Since independence, Catholic leaders in both the U.S. and the Philippines have worked to have the bells returned to Balangiga. This movement almost achieved its goal in 1994 when President Bill Clinton met with President Fidel Ramos. After the meeting, Clinton announced that he was prepared to return the bells, but impeachment proceedings diverted his attention.
In 2005, Wyoming veterans voted to return the bells, but were blocked by the governor, who claimed that they represented "a significant part of Wyoming's military heritage," even though, as Robin Hemley pointed out in a Wall Street Journal article on the issue, no one from Wyoming served at Balangiga.
One influential voice in the movement to return the bells has been E. Jean Wall, the daughter of Adolph Gamlin. Gamlim survived the massacre but was haunted by it for the rest of his life. Wall initially opposed returning the bells, but after a visit to Balangiga, changed her mind. In addition to arguing for the bells' return, Wall has been active, along with the residents of Balangiga, in promoting healing and reconciliation between the descendants of Balangiga and Company C.
The bells of Balangiga represent different things to different groups. For many Filipinos, they are a symbol of the long, hard struggle for independence, much like the Liberty Bell in U.S. history. For the U.S. military, they are the spoils of war, compensation for the loss of life on that terrible day. For Catholics, they are a religious symbol that needs to be returned to its proper home in the church. For peace activists, the bells are a symbol of reconciliation, a much-needed symbol given the intensifying militarization of the Pacific as seen in the return of the U.S. military to the Philippines. And for the people of Balangiga, the bells are a symbol which brings together history, religion, and community, and they understandably want them returned.
The people of Balangiga were poor, and yet the church raised enough money to have the bells cast. Townspeople initially welcomed Company C to Balangiga and the two groups enjoyed friendly relations for a brief period, playing baseball and drinking tuba (coconut wine) together. Tensions escalated when the invading army began to oppress the local population by garrisoning them, cutting off food supplies, and assaulting young women. In order to preserve their dignity and independence, the townspeople fought back, bolos and imagination against rifles and gatling guns, an action that should garner the respect of Americans who fought a similar war of independence against a colonial power.

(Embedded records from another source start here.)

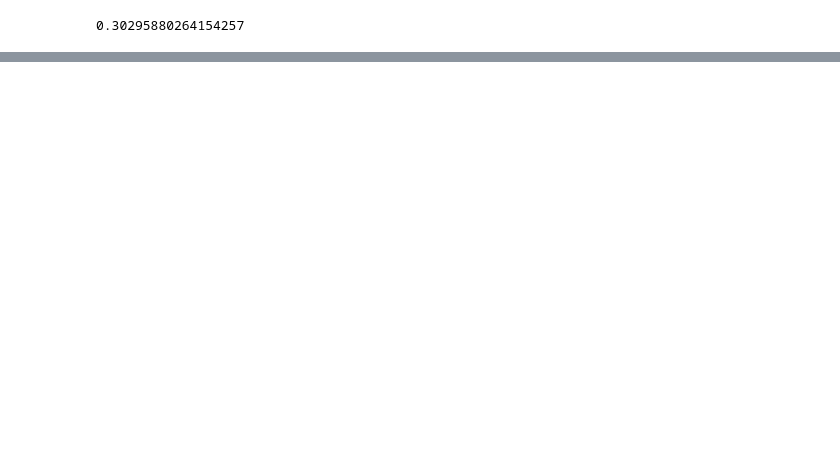
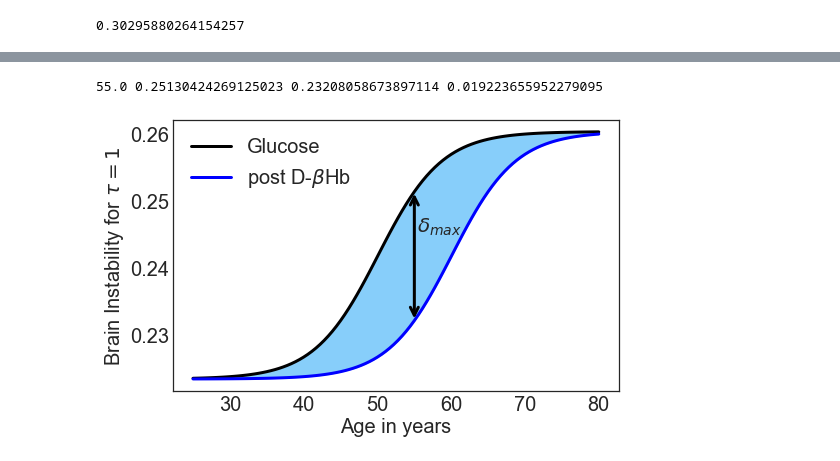
Before and after one commit to hstrey/fMRI-analysis, a Jupyter notebook: Instability.ipynb, the cells around one changed output, grey strips where cells are left out. Cells and saved outputs as stored; diff of their text form; code cells hidden in the pictures; blank space fills up the shorter version.

```diff
--- a/Instability.ipynb
+++ b/Instability.ipynb
@@ -183,0 +297,35 @@ plt.savefig("Instability_tau_1_3SE_lin.png")
+# %%
+agex = np.linspace(35,90,100)
+sig1 = sigmoid_Model.eval(out.params, x=agex)
+shift_params = out.params.copy()
+shift_params['switchpoint'].set(value=out.params['switchpoint'] +10)
+sig2 = sigmoid_Model.eval(shift_params, x=agex)
+
+plt.figure(figsize=(8,5))
+ax = plt.gca()
+plt.plot(agex-10,sig1,color="k",linewidth=3,label=r"Glucose")
+plt.plot(agex-10,sig2,color="blue",linewidth=3,label=r"post D-$\beta$Hb")
+ax.fill_between(agex-10,sig1,sig2,color="lightskyblue")
+i_pointx, i_pointy ,i_pointya = (agex-10)[54],sig1[54],sig2[54]
+y_diff = i_pointy - i_pointya
+print(i_pointx,i_pointy,i_pointya,y_diff)
+plt.annotate('',
+             xy=(55,i_pointya),
+             xycoords='data',
+             xytext=(55,i_pointy),
+             arrowprops=dict(arrowstyle='<->',linewidth=3))
+
+plt.annotate(r'$\delta_{max}$',
+             xy=(55,0.24),
+             xycoords='data',
+             xytext=(3,35),
+             textcoords='offset points')
+
+plt.legend()
+plt.ylabel(r"Brain Instability for $\tau=1$")
+plt.xlabel("Age in years")
+plt.savefig("doublesig.png",format='png',dpi=300,bbox_inches='tight',facecolor="white",backgroundcolor="white")
+plt.savefig("doublesig.eps",format='eps',dpi=300,bbox_inches='tight',facecolor="white",backgroundcolor="white")
+# %% [output]
+55.0 0.25130424269125023 0.23208058673897114 0.019223655952279095
+[figure, added]
```
Also changed, not shown: parts of 12 cells of this notebook, 20 other files.
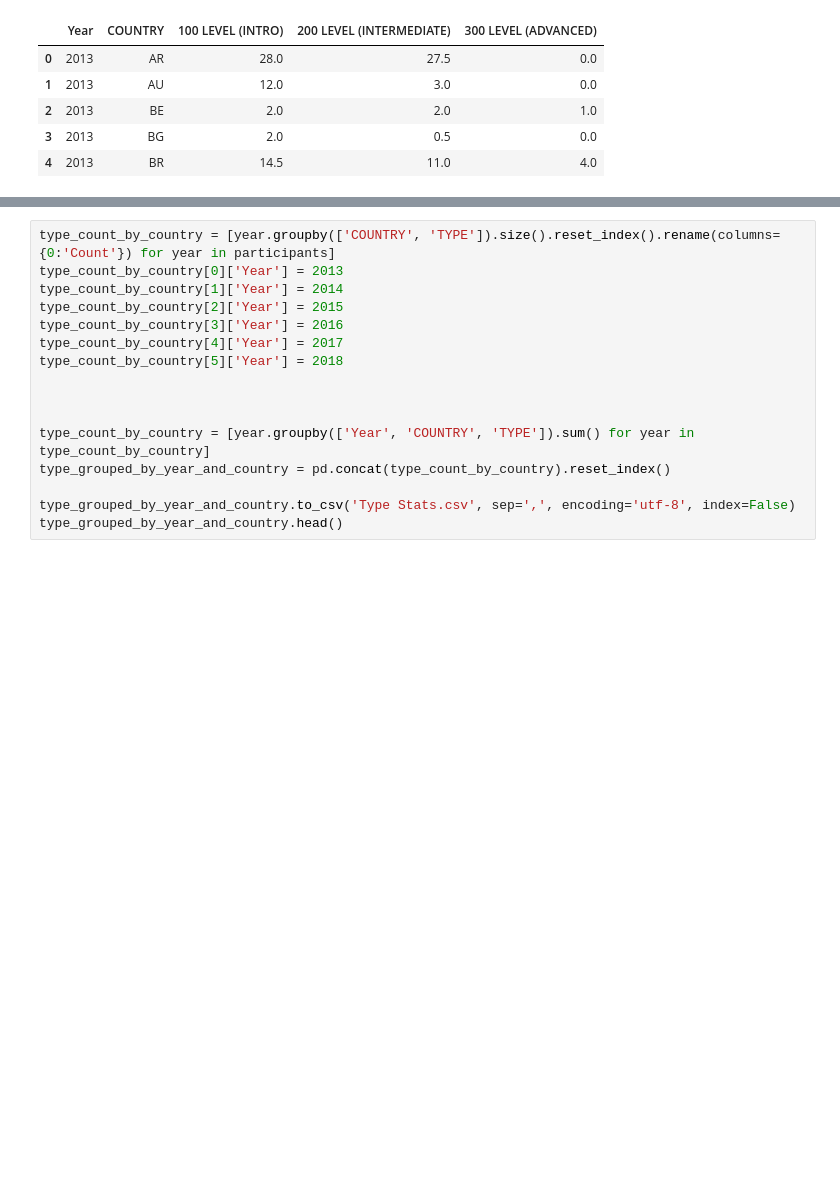
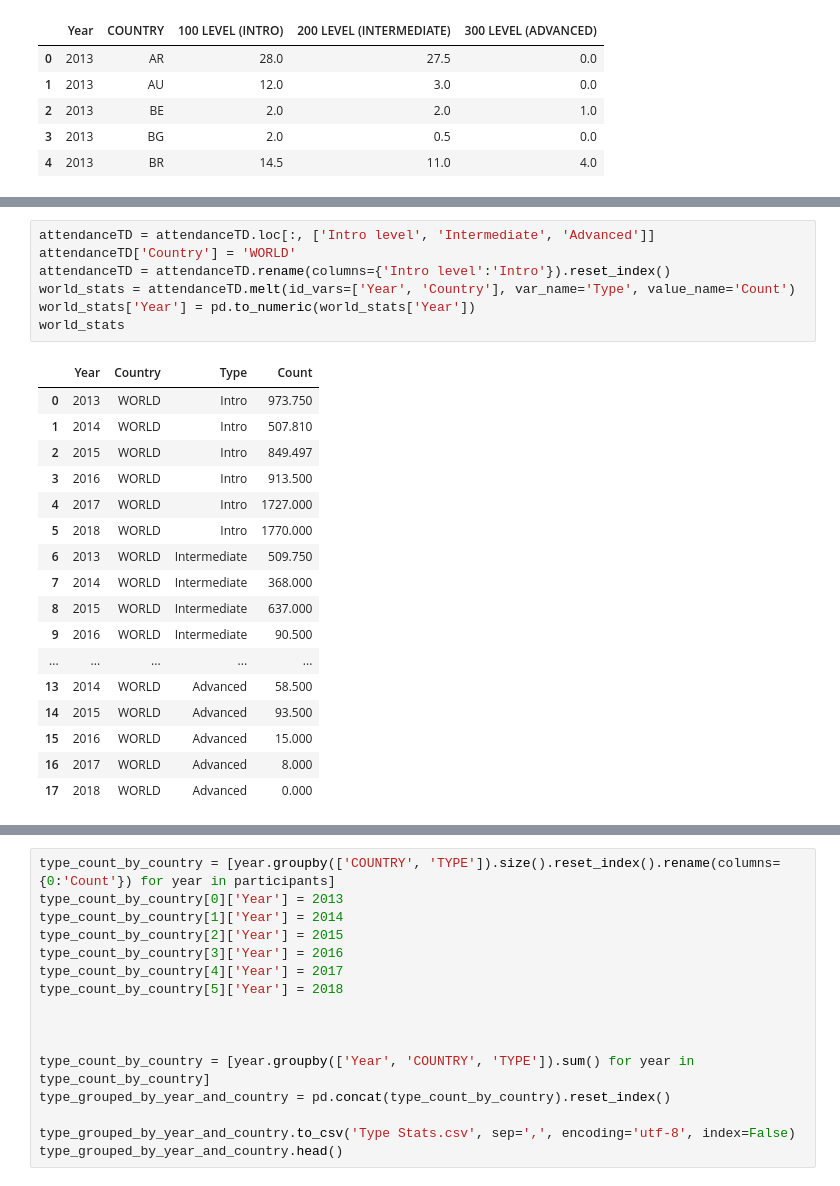
Before and after one commit to charlottegiseleweil/natcap-training-viz, a Jupyter notebook: Preprocessing/Preprocessing_shikhar.ipynb, the cells around one changed output, grey strips where cells are left out. Saved outputs shown, nothing was run; the diff lists cells and outputs as text; blank space fills up the shorter version.

```diff
--- a/Preprocessing/Preprocessing_shikhar.ipynb
+++ b/Preprocessing/Preprocessing_shikhar.ipynb
@@ -181,0 +316,25 @@ levels_grouped_by_year_and_country.head()
+# %%
+attendanceTD = attendanceTD.loc[:, ['Intro level', 'Intermediate', 'Advanced']]
+attendanceTD['Country'] = 'WORLD'
+attendanceTD = attendanceTD.rename(columns={'Intro level':'Intro'}).reset_index()
+world_stats = attendanceTD.melt(id_vars=['Year', 'Country'], var_name='Type', value_name='Count')
+world_stats['Year'] = pd.to_numeric(world_stats['Year'])
+world_stats
+# %% [output]
+|  | Year | Country | Type | Count |
+| 0 | 2013 | WORLD | Intro | 973.750 |
+| 1 | 2014 | WORLD | Intro | 507.810 |
+| 2 | 2015 | WORLD | Intro | 849.497 |
+| 3 | 2016 | WORLD | Intro | 913.500 |
+| 4 | 2017 | WORLD | Intro | 1727.000 |
+| 5 | 2018 | WORLD | Intro | 1770.000 |
+| 6 | 2013 | WORLD | Intermediate | 509.750 |
+| 7 | 2014 | WORLD | Intermediate | 368.000 |
+| 8 | 2015 | WORLD | Intermediate | 637.000 |
+| 9 | 2016 | WORLD | Intermediate | 90.500 |
+| ... | ... | ... | ... | ... |
+| 13 | 2014 | WORLD | Advanced | 58.500 |
+| 14 | 2015 | WORLD | Advanced | 93.500 |
+| 15 | 2016 | WORLD | Advanced | 15.000 |
+| 16 | 2017 | WORLD | Advanced | 8.000 |
+| 17 | 2018 | WORLD | Advanced | 0.000 |
```
Also changed, not shown: parts of 17 cells of this notebook, 2 other files.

In 2013, Super Typhoon Yolanda (Haiyan) devastated the town of Balangiga. One of the few buildings left standing was a belfry built in 1998 in anticipation of the return of the bells. Perhaps a reenergized movement linking the Philippines, the U.S., and South Korea can help fill the empty belfry so that the people of Balangiga can hear their bells ring once again.